◆ **WORK TO COMPLETE**:
Check each line of the material below for "cvheading" and copy those where it appears.

◆ **DATA SUPPLIED**:
------------

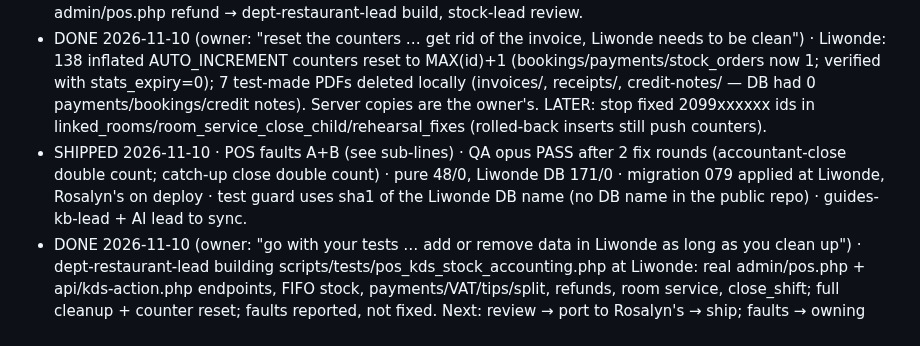
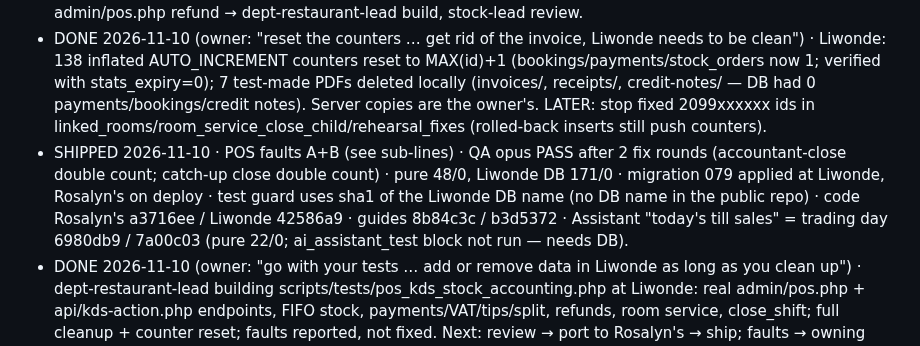
Before and after one commit to papauri/Rosalyns-hotel-2026-Updated, a Markdown page: .claude/TASKS.md, the part around the change. Drawn GitHub-style.

Commit message:
Tracker: POS shift-close fixes shipped with guides and Assistant sync
Co-Authored-By: Claude Opus 5.5 <noreply@anthropic.com>

```diff
--- a/.claude/TASKS.md
+++ b/.claude/TASKS.md
@@ -7,7 +7,7 @@ Status: TODO · DOING · REVIEW · SHIPPED · BLOCKED (owner).
 ## Open
 - DONE 2026-11-10 · POS confidence check (owner: "go with liwonde as test only") · Liwonde, rolled-back suites only, till idle (00:38 UTC, 0 orders): refund_vat_pos 38/0 · stock_expiry_fifo 31/0 · menu_portions 138/1 (same known inactive-category slug fail) · linked_rooms 127/0 (incl. room_service_close) · smoke_test_pos_kds 27/0 BUT sections 1-8 + 86/refund stock outcomes SKIPPED (no recipe-backed menu item at Liwonde) → POS→KDS→stock lifecycle NOT verified at either hotel; the 2026-10-21 "Liwonde run covers both" note no longer holds. Post-run: 0 new rows, finance_sequences empty, no new files. Not run: live_e2e (commits rows), hand rehearsal (would burn real receipt/Z numbers). OFFERED (not started): rolled-back page_harness lifecycle test with throwaway ingredient/recipe/menu item through api/kds-action.php ready/serve/void/recall/bump + admin/pos.php refund → dept-restaurant-lead build, stock-lead review.
 - DONE 2026-11-10 (owner: "reset the counters … get rid of the invoice, Liwonde needs to be clean") · Liwonde: 138 inflated AUTO_INCREMENT counters reset to MAX(id)+1 (bookings/payments/stock_orders now 1; verified with stats_expiry=0); 7 test-made PDFs deleted locally (invoices/, receipts/, credit-notes/ — DB had 0 payments/bookings/credit notes). Server copies are the owner's. LATER: stop fixed 2099xxxxxx ids in linked_rooms/room_service_close_child/rehearsal_fixes (rolled-back inserts still push counters).
-- SHIPPED 2026-11-10 · POS faults A+B (see sub-lines) · QA opus PASS after 2 fix rounds (accountant-close double count; catch-up close double count) · pure 48/0, Liwonde DB 171/0 · migration 079 applied at Liwonde, Rosalyn's on deploy · test guard uses sha1 of the Liwonde DB name (no DB name in the public repo) · guides-kb-lead + AI lead to sync.
+- SHIPPED 2026-11-10 · POS faults A+B (see sub-lines) · QA opus PASS after 2 fix rounds (accountant-close double count; catch-up close double count) · pure 48/0, Liwonde DB 171/0 · migration 079 applied at Liwonde, Rosalyn's on deploy · test guard uses sha1 of the Liwonde DB name (no DB name in the public repo) · code Rosalyn's a3716ee / Liwonde 42586a9 · guides 8b84c3c / b3d5372 · Assistant "today's till sales" = trading day 6980db9 / 7a00c03 (pure 22/0; ai_assistant_test block not run — needs DB).
 - DONE 2026-11-10 (owner: "go with your tests … add or remove data in Liwonde as long as you clean up") · dept-restaurant-lead building scripts/tests/pos_kds_stock_accounting.php at Liwonde: real admin/pos.php + api/kds-action.php endpoints, FIFO stock, payments/VAT/tips/split, refunds, room service, close_shift; full cleanup + counter reset; faults reported, not fixed. Next: review → port to Rosalyn's → ship; faults → owning lead.
   - RESULT: test built (Liwonde, untracked) 129/2; smoke_test_pos_kds 50/0 with sections 1-8 run; S1-S6, S8 all pass; Liwonde clean verified (plus cp_* counters reset). Split bills = one receipt per leg (by design).
   - FAULT A DOING (restaurant lead): order-less audit rows (shift_closed, float_set, 86 toggle, barcode_assigned, accountant_shift_closed) never saved — stock_order_audit.order_id NOT NULL + FK. Fix: migration 079 NULL-able + writers pass NULL. Built (pos.php:102, pos-accounting.php:184, staff-activity-lib.php:694, migration 079). 079 APPLIED at Liwonde 2026-11-10 (owner: "yes run it on liwonde"); Rosalyn's on deploy. Next: full test after FAULT B, one QA, ship.
```
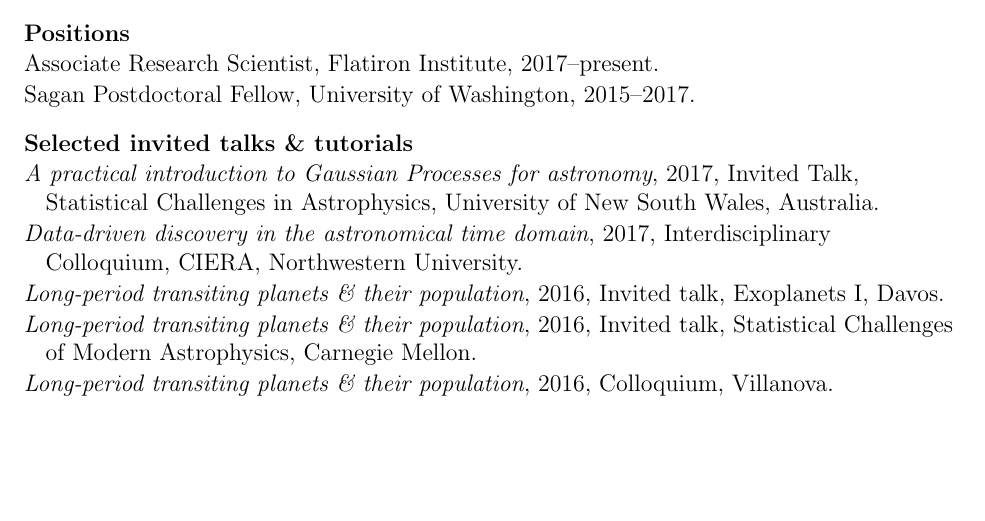
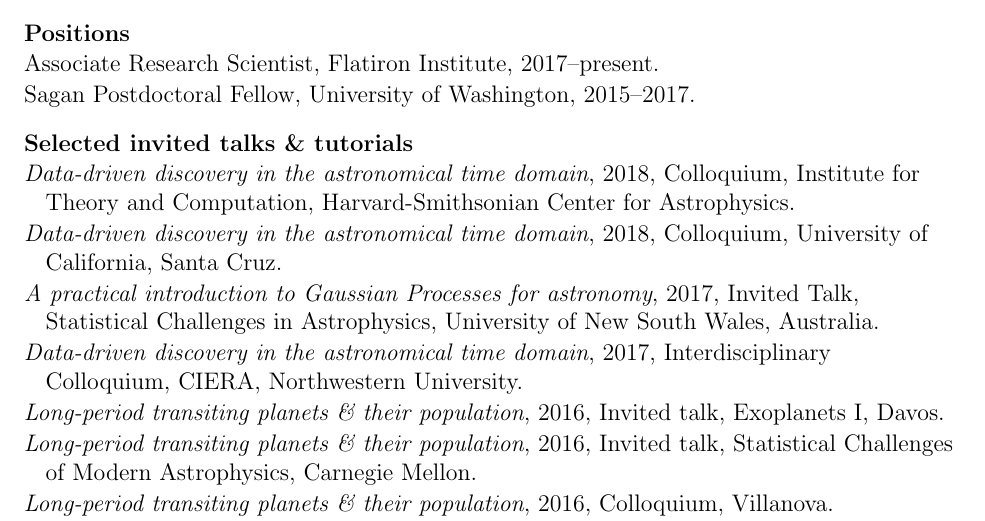
Before and after one commit to dfm/cv, a LaTeX CV (cv.tex): part of page 1 of 2, cut so that both start at the same text, the shorter picture padded with empty space. Compiled offline with pdfLaTeX.

Commit message:
new talks

```diff
--- a/cv.tex
+++ b/cv.tex
@@ -37,6 +37,7 @@
     \input{pubs_ref}
     \end{list}
 
+    \newpage
     \cvheading{Preprints \& white papers}
     \begin{list}{}{\cvlist}
     \input{pubs_unref}
@@ -45,6 +46,13 @@
 
 \cvheading{Selected invited talks \& tutorials}
 \begin{list}{}{\cvlist}
+
+\item \emph{Data-driven discovery in the astronomical time domain},
+    2018, Colloquium, Institute for Theory and Computation,
+    Harvard-Smithsonian Center for Astrophysics.
+
+\item \emph{Data-driven discovery in the astronomical time domain},
+    2018, Colloquium, University of California, Santa Cruz.
 
 \item \emph{A practical introduction to Gaussian Processes for astronomy},
     2017, Invited Talk, Statistical Challenges in Astrophysics,
```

------------

◆ **RESPONSE TO THIS EXERCISE**:
     \cvheading{Preprints \& white papers}
 \cvheading{Selected invited talks \& tutorials}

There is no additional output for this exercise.